THE HOOK: You need do nothing at all.
THE WORLD: You've moved out of the home you shared with your unseen parents and into a village full of anthropomorphic animals. As you do. These animals come in many different shapes and sizes, with different personalities, likes and dislikes, and getting along with them day to day whilst feathering your own nest however you see fit is essentially the main thrust of your life there.
|Colour/design of villagers may vary. No refunds will be given.|
GAMEPLAY: You'll need to pay your way. So you can collect shells on the beach, deliver items for other villagers, and catch fish and insects or dig up fossils to sell or donate to the museum. None of those your bag? Shake a tree - money does sometimes grow on them in this magical place! There's also plenty of festivals, holidays and events to attend, with specific happenings and items to be collected.
Yet - and here's the tranquil pill at the core of this pastoral package - you actually need do nothing at all.
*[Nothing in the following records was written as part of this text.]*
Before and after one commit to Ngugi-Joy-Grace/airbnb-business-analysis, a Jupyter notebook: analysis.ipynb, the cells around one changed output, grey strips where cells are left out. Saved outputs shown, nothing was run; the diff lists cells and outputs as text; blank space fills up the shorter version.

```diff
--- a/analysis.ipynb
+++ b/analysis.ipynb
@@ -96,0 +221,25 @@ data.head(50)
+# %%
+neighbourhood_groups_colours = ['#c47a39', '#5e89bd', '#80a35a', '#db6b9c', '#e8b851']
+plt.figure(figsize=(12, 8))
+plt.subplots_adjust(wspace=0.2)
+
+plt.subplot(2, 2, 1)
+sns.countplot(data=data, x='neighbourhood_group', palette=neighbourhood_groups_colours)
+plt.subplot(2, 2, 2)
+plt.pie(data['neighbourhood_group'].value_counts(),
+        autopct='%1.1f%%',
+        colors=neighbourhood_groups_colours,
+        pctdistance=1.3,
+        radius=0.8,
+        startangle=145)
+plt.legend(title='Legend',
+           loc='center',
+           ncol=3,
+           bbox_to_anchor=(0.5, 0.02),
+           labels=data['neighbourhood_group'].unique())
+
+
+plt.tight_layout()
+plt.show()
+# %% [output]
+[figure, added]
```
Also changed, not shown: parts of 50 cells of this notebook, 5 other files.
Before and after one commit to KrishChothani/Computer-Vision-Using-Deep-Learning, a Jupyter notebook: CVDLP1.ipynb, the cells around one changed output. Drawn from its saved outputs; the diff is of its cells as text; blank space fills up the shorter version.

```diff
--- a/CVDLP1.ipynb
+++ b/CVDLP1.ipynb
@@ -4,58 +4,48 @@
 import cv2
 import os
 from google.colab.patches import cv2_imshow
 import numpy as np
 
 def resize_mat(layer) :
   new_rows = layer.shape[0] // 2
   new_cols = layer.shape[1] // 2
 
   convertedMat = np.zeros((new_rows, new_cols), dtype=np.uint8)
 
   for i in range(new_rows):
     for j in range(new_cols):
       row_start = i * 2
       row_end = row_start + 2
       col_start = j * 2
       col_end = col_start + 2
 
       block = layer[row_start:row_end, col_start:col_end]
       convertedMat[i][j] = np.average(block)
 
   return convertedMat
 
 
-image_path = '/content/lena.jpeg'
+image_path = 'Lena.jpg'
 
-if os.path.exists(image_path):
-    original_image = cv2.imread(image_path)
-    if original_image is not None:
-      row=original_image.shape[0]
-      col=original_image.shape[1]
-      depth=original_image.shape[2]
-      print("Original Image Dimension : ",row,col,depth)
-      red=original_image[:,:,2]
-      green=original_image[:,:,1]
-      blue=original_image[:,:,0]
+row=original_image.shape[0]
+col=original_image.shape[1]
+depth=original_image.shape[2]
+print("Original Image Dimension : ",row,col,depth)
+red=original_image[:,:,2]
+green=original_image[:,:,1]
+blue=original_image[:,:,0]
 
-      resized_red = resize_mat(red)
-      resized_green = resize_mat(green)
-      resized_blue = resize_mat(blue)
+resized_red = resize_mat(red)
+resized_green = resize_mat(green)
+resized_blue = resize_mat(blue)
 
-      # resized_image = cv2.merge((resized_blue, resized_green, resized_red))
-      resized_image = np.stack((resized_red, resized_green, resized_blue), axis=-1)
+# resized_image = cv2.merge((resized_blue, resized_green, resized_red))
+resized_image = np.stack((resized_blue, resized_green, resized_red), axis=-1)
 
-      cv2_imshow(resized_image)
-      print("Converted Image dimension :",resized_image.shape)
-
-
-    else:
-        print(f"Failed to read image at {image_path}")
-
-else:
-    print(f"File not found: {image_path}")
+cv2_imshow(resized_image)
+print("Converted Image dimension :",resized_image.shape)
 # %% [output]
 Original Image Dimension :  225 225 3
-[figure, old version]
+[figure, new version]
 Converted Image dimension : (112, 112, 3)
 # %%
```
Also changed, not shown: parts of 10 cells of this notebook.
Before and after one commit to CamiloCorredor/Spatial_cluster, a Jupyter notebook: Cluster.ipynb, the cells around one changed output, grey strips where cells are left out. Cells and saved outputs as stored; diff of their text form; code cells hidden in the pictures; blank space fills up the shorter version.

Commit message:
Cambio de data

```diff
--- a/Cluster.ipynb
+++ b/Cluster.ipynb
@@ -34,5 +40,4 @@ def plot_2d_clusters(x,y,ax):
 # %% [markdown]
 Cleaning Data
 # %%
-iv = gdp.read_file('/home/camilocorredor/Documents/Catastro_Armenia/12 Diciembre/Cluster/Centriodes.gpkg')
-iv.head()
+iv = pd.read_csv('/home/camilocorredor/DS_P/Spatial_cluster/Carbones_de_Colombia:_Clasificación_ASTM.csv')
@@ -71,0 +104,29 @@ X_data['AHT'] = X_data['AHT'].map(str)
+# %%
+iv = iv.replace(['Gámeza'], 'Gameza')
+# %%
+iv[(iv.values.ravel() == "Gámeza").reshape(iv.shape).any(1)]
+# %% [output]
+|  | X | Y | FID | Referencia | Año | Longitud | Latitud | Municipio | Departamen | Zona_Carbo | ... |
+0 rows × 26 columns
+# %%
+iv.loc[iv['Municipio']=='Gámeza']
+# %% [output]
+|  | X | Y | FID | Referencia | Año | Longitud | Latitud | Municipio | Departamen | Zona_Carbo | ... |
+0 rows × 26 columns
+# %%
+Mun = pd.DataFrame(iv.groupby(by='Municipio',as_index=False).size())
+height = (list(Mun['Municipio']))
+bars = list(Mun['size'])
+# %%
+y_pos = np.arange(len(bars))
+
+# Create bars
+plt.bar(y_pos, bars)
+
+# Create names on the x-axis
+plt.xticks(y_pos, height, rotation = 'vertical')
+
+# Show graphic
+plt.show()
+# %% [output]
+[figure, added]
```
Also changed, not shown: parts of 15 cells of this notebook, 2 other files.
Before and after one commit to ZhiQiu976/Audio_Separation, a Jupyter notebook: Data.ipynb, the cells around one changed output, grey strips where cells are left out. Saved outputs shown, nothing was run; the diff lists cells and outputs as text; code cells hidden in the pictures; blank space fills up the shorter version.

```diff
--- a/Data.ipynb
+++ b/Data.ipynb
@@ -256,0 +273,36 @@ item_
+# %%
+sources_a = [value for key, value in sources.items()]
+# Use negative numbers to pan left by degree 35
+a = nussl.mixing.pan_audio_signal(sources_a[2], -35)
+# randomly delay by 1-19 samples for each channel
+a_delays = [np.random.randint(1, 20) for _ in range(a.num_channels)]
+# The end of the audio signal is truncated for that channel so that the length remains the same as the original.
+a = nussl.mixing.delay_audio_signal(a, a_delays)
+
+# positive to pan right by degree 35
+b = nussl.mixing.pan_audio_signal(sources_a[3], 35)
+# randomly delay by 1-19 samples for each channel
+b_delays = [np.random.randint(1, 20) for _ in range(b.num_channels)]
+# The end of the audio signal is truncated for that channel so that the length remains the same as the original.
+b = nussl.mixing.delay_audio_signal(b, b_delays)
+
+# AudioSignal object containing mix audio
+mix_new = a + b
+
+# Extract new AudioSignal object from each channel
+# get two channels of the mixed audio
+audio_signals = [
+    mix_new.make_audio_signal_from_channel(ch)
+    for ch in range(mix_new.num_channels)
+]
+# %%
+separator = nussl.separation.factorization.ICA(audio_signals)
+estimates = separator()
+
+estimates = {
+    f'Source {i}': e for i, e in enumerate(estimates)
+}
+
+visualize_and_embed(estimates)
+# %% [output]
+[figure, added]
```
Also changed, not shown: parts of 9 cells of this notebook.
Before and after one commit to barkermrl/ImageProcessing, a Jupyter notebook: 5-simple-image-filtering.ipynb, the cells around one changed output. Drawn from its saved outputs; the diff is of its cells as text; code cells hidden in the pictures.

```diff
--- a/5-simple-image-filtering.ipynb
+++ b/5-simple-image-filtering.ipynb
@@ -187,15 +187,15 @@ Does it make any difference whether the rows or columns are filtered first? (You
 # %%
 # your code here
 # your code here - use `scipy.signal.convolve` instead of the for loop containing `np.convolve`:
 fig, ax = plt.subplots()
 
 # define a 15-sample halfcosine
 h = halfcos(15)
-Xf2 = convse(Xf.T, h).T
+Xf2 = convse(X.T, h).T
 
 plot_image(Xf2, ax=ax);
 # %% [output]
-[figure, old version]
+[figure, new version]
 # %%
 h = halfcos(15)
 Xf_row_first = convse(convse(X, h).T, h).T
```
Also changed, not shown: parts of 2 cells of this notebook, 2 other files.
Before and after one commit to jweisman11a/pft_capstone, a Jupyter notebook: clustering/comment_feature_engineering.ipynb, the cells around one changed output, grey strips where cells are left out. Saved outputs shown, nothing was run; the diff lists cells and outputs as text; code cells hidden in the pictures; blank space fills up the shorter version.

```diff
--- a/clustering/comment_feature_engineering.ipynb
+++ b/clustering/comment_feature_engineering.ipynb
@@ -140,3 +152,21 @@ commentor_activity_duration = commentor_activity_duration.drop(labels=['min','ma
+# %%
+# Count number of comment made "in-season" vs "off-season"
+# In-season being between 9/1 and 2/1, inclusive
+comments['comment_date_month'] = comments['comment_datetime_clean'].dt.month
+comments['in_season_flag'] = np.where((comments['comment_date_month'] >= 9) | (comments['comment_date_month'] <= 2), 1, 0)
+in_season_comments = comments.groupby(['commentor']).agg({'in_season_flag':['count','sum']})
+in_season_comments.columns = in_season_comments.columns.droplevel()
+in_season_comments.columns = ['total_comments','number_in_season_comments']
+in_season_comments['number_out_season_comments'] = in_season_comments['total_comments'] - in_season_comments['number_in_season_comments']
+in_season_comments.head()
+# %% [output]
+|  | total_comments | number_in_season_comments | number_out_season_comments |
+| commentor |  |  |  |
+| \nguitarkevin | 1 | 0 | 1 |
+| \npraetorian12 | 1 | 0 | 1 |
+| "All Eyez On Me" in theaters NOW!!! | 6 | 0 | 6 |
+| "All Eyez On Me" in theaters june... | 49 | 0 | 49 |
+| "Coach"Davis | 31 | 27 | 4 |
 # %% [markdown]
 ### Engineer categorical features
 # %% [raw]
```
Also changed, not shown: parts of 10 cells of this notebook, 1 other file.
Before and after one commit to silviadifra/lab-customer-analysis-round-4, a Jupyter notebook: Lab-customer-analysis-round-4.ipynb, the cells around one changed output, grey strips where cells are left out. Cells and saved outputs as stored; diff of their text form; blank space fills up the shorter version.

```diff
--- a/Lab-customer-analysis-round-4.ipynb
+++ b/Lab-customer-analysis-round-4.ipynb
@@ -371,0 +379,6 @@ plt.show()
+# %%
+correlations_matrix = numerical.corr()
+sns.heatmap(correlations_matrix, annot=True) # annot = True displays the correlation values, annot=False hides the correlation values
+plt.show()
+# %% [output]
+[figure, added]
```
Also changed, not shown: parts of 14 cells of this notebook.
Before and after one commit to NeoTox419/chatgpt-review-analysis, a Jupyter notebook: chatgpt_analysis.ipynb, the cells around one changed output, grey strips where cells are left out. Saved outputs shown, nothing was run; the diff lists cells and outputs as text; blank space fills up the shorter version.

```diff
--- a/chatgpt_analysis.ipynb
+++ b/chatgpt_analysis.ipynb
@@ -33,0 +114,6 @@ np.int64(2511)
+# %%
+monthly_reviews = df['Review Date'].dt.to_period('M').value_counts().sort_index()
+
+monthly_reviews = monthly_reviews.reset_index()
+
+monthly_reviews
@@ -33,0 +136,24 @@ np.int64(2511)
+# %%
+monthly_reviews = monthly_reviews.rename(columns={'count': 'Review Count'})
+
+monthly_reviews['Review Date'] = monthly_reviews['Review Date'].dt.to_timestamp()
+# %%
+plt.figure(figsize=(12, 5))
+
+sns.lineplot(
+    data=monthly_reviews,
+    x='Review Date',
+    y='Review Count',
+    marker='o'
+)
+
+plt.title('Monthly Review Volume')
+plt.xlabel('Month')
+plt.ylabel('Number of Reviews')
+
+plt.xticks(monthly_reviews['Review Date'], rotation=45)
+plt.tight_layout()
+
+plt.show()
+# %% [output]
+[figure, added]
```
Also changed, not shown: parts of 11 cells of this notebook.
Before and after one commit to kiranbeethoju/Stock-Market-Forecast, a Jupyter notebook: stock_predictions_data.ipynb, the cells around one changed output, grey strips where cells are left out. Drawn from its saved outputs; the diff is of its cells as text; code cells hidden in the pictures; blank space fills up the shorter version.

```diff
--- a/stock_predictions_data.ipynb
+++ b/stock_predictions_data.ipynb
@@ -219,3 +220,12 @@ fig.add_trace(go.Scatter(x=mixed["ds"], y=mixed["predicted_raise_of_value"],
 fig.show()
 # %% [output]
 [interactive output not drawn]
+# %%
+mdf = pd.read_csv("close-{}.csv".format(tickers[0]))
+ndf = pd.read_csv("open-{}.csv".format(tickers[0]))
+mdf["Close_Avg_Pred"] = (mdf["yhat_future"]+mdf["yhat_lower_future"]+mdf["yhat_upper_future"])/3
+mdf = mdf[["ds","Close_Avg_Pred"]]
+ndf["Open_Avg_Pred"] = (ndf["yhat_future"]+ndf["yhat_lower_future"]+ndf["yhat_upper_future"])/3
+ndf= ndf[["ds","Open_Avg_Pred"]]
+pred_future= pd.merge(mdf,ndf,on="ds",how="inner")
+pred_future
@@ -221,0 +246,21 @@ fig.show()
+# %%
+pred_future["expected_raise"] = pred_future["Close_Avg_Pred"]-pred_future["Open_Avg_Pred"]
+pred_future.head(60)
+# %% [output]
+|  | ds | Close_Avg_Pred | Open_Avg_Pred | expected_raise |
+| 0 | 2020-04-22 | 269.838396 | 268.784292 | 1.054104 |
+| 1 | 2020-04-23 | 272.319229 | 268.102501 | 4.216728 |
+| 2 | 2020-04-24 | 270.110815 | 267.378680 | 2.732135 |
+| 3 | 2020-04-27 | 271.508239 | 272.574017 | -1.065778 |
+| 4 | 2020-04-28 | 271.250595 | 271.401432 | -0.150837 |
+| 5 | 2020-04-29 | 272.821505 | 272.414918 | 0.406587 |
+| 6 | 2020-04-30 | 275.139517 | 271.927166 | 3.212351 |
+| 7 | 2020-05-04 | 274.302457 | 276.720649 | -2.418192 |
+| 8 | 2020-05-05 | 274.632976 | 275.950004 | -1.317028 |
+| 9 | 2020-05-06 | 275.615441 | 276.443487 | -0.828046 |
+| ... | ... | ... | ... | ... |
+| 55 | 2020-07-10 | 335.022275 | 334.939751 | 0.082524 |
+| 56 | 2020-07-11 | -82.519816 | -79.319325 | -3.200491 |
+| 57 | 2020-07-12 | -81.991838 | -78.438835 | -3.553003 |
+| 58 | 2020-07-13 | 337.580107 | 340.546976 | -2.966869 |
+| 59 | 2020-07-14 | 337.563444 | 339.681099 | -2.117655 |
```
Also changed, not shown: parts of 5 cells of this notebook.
Nothing. That raccoon's not going to break your legs for his mortgage money, Wendell the walrus isn't a stabby beggar and even Lyle the river otter has stopped going door to door with his shady insurance deals. I can't quite believe I just typed that sentence, but there you go. There's no impetus to do anything except exactly enough to get the items you want to expand and decorate your house - no more, no less.
SERIES: Recently found out this actually started on N64, with an expanded version of that game appearing on the GameCube and further iterations on DS, Wii and 3DS, each (not much) more complex and multi-layered than the last.
HIGHLIGHTS: Other than the odd seasonal event, the two best bits for me were firstly, getting an NES with a playable "Donkey Kong" game on it for my character's birthday on the GC version (these NES items were removed from all subsequent versions of the game) and getting given a photo by a villager who counted me as their best friend on the DS version (the collection of these photos was removed from all subsequent versions of the game).
LOWLIGHTS: It can be very, very hard to maintain your motivation when there is no fixed target to aim your gameplay towards. This means that any targets you do set - the collection of a certain set of furniture, say - are so nebulous and randomly achieved that it's easy to get distracted by technically more limited thrills elsewhere.
IF YOU LIKE IT: Well, there's that other famous open world game, "Grand Theft Auto"... But as that might be a bit of a leap, I think the closest comparable experience is "The Sims", and even that's more harrowing if your characters keep self-immolating upon attempting to cook. Or maybe that was just me.